The photograph posted today is one I snapped of a
few of the stones I have gathered in the hills around my home over the many
years of my life.
Pictured today are photos of the Russian
Sage growing near my hot tub.I
love the scent—like basil on triple-steroids.Every time I pass near the plant, I pluck a tip from one of the stems
and roll it in my fingers, sniffing.
As the name implies, Russian sage is an exotic from
central Asia (Afghanistan, Iran, Pakistan, and Tibet).The plant thrives in high dry climates as
well as soils that verge on alkaline. Russian sage makes for a tall and showy late
summer feature in Xeriscaping.From a
distance the flowers sometimes appear like a deep blue mist floating just above
the ground. Unlike knapweed and
Dalmatian toadflax, Russian sage is not invasive.
Early this morning I stepped outside and stood amid
a cricket symphony looking up at the stars.I saw the stars a whole—suspended above me and weightless as memories.I have been under them for fifty-seven years
now and for the entire time they have remained quiet as countless clouds smudged
As I stood under the stars with the crickets skritching in my ears, I thought about
how the night before last my friend came home only to find his wife
wrong-colored and dead in their bathtub.
I have never assigned a color to hurt…but if I had,
the sky would have been the color of hurt this morning. Standing at the center of my deck, I spun
around twice while gazing up at the stars.
Today, the stars are a whole because I need them to
Following are a few simple rules and standards I
have adopted as guidelines for living my life:
I – General Policy

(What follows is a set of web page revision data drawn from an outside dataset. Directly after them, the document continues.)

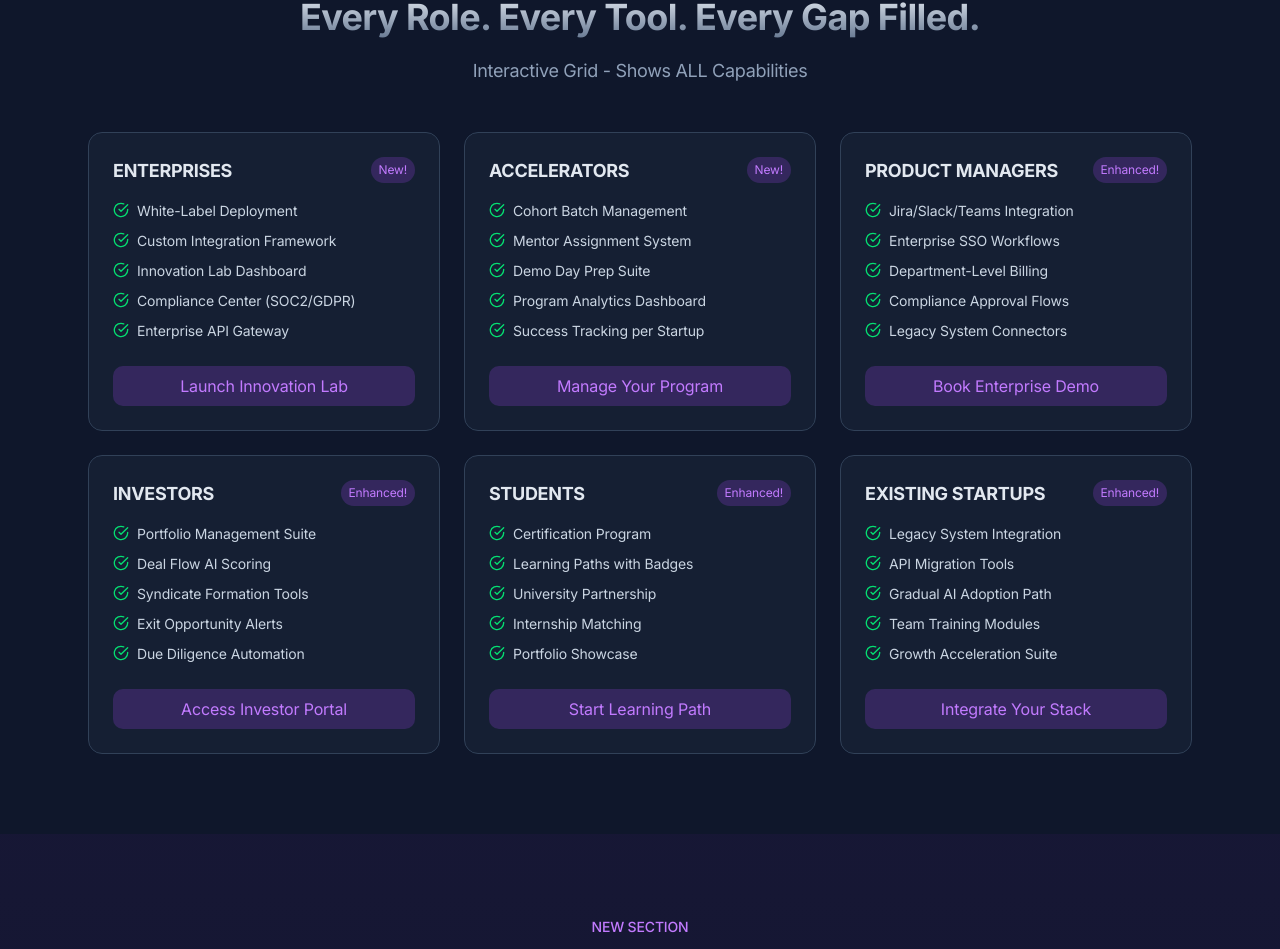
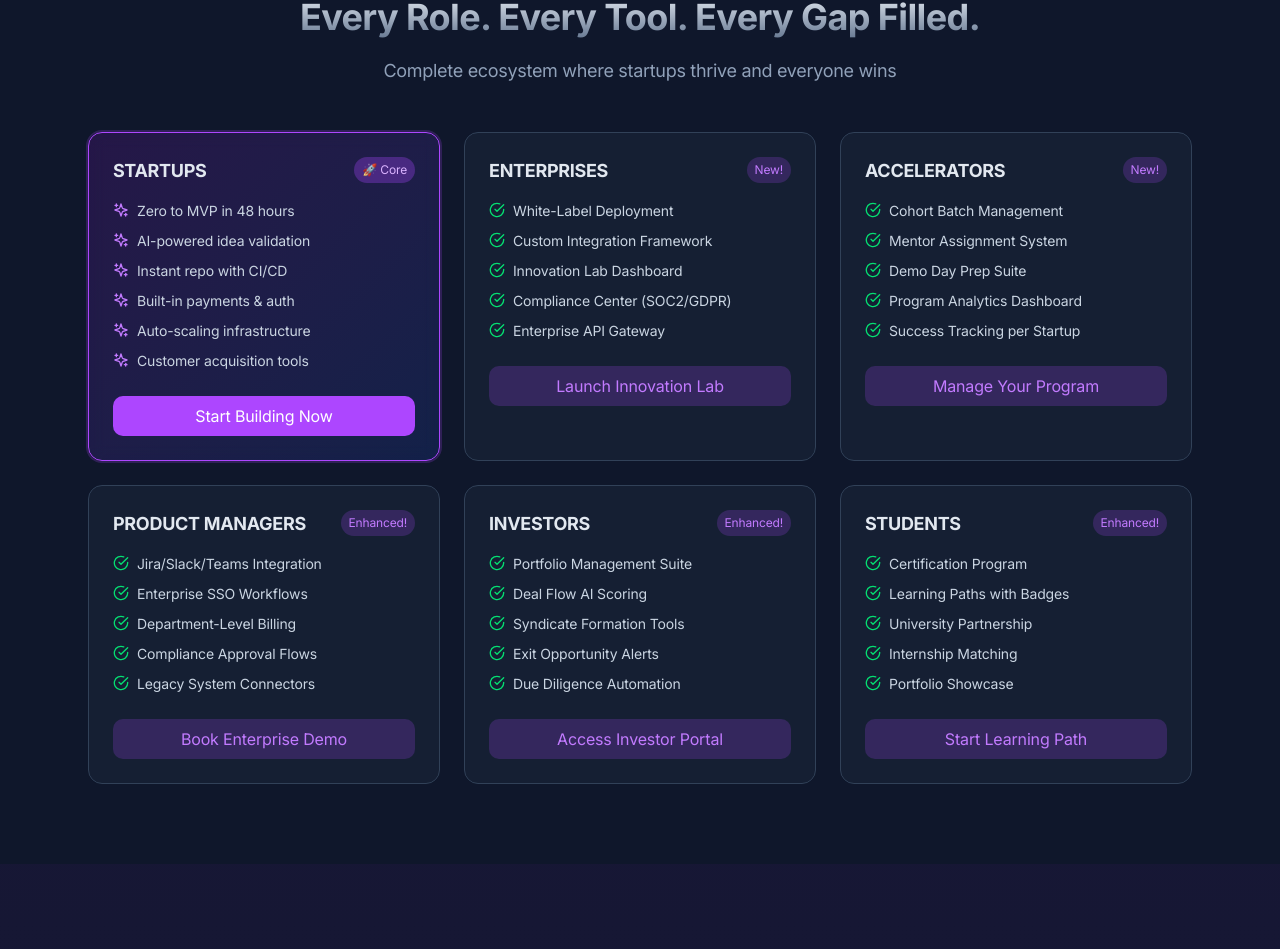
Before and after one commit to buildaistartups/buildaistartups.com, a Next.js app: page / in a window 1280 px wide. Shown: the part 932-1881 px from the top of the page. Built offline with nearby package versions, Linux system fonts and the light colour scheme.

Commit message:
Update StakeholderMatrix.tsx

```diff
--- a/components/home/StakeholderMatrix.tsx
+++ b/components/home/StakeholderMatrix.tsx
@@ -2,9 +2,23 @@
 'use client'
 
 import Link from 'next/link'
-import { CheckCircle } from 'lucide-react'
+import { CheckCircle, Sparkles } from 'lucide-react'
 
 const stakeholders = [
+  {
+    title: 'STARTUPS',
+    badge: '🚀 Core',
+    highlight: true, // This is the primary audience
+    features: [
+      'Zero to MVP in 48 hours',
+      'AI-powered idea validation',
+      'Instant repo with CI/CD',
+      'Built-in payments & auth',
+      'Auto-scaling infrastructure',
+      'Customer acquisition tools'
+    ],
+    cta: { text: 'Start Building Now', href: '/generate' }
+  },
   {
     title: 'ENTERPRISES',
     badge: 'New!',
@@ -64,18 +78,6 @@ const stakeholders = [
       'Portfolio Showcase'
     ],
     cta: { text: 'Start Learning Path', href: '/solutions/universities' }
-  },
-  {
-    title: 'EXISTING STARTUPS',
-    badge: 'Enhanced!',
-    features: [
-      'Legacy System Integration',
-      'API Migration Tools',
-      'Gradual AI Adoption Path',
-      'Team Training Modules',
-      'Growth Acceleration Suite'
-    ],
-    cta: { text: 'Integrate Your Stack', href: '/solutions/startups' }
   }
 ]
 
@@ -90,21 +92,31 @@ export default function StakeholderMatrix() {
               Every Role. Every Tool. Every Gap Filled.
             </h2>
             <p className="text-lg text-slate-400">
-              Interactive Grid - Shows ALL Capabilities
+              Complete ecosystem where startups thrive and everyone wins
             </p>
           </div>
 
-          {/* Stakeholder grid */}
+          {/* Stakeholder grid - Startups featured prominently */}
           <div className="grid md:grid-cols-2 lg:grid-cols-3 gap-6">
             {stakeholders.map((stakeholder) => (
               <div
                 key={stakeholder.title}
-                className="bg-slate-800/50 backdrop-blur rounded-xl p-6 border border-slate-700 hover:border-purple-500/50 transition-all"
+                className={`${
+                  stakeholder.highlight
+                    ? 'bg-gradient-to-br from-purple-900/30 to-blue-900/30 border-purple-500'
+                    : 'bg-slate-800/50 border-slate-700'
+                } backdrop-blur rounded-xl p-6 border hover:border-purple-500/50 transition-all ${
+                  stakeholder.highlight ? 'ring-2 ring-purple-500/20' : ''
+                }`}
               >
                 <div className="flex items-center justify-between mb-4">
                   <h3 className="text-lg font-bold text-slate-200">{stakeholder.title}</h3>
                   {stakeholder.badge && (
-                    <span className="text-xs px-2 py-1 bg-purple-500/20 text-purple-400 rounded-full">
+                    <span className={`text-xs px-2 py-1 ${
+                      stakeholder.highlight
+                        ? 'bg-purple-500/30 text-purple-300'
+                        : 'bg-purple-500/20 text-purple-400'
+                    } rounded-full`}>
                       {stakeholder.badge}
                     </span>
                   )}
@@ -113,7 +125,11 @@ export default function StakeholderMatrix() {
                 <ul className="space-y-2 mb-6">
                   {stakeholder.features.map((feature) => (
                     <li key={feature} className="flex items-start gap-2">
-                      <CheckCircle className="w-4 h-4 text-green-400 mt-0.5 flex-shrink-0" />
+                      {stakeholder.highlight ? (
+                        <Sparkles className="w-4 h-4 text-purple-400 mt-0.5 flex-shrink-0" />
+                      ) : (
+                        <CheckCircle className="w-4 h-4 text-green-400 mt-0.5 flex-shrink-0" />
+                      )}
                       <span className="text-sm text-slate-300">{feature}</span>
                     </li>
                   ))}
@@ -121,7 +137,11 @@ export default function StakeholderMatrix() {
 
                 <Link
                   href={stakeholder.cta.href}
-                  className="block text-center py-2 px-4 bg-purple-500/20 text-purple-400 rounded-lg hover:bg-purple-500/30 transition-colors"
+                  className={`block text-center py-2 px-4 rounded-lg transition-colors ${
+                    stakeholder.highlight
+                      ? 'bg-purple-500 text-white hover:bg-purple-600'
+                      : 'bg-purple-500/20 text-purple-400 hover:bg-purple-500/30'
+                  }`}
                 >
                   {stakeholder.cta.text}
                 </Link>
```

by all laws governing physics with the exception of gravity.
gradual adoption of my father’s weird conspiracy theories is acceptable,
providing I begin with the one where the government is trying to control us by
inducing signals in our microwave ovens as we cook.
mushrooms that do not cause me to see
cartoon characters dancing in the ice cubes at the bottom of my glass.
be honest—even when the initial result is painful.
II – Treatment of Adults
adults shall be approached with the caution reserved for someone about to give
everyone in the vicinity an enema, repeatedly.
listen to someone if they begin an explanation or proposition with any of the
following opening statements:
a.“Not that it matters, but…”
b.“I am a banker by profession…”
c.“Maybe you have heard of me…”
those who think that only one thing in life is important.
those who think that everything in life is important.
III – Treatment of Children
must be treated with reverence.
seeking facts, consult children.
first, all else second.
every child at least one stupid-magic trick.
IV – Pretty Stuff
attention to pretty stuff.
V – Stuff that is not Pretty
not pay attention to stuff that is not pretty.
VII – Personal Finance
little Scotch and dark red wine is an investment in wellbeing.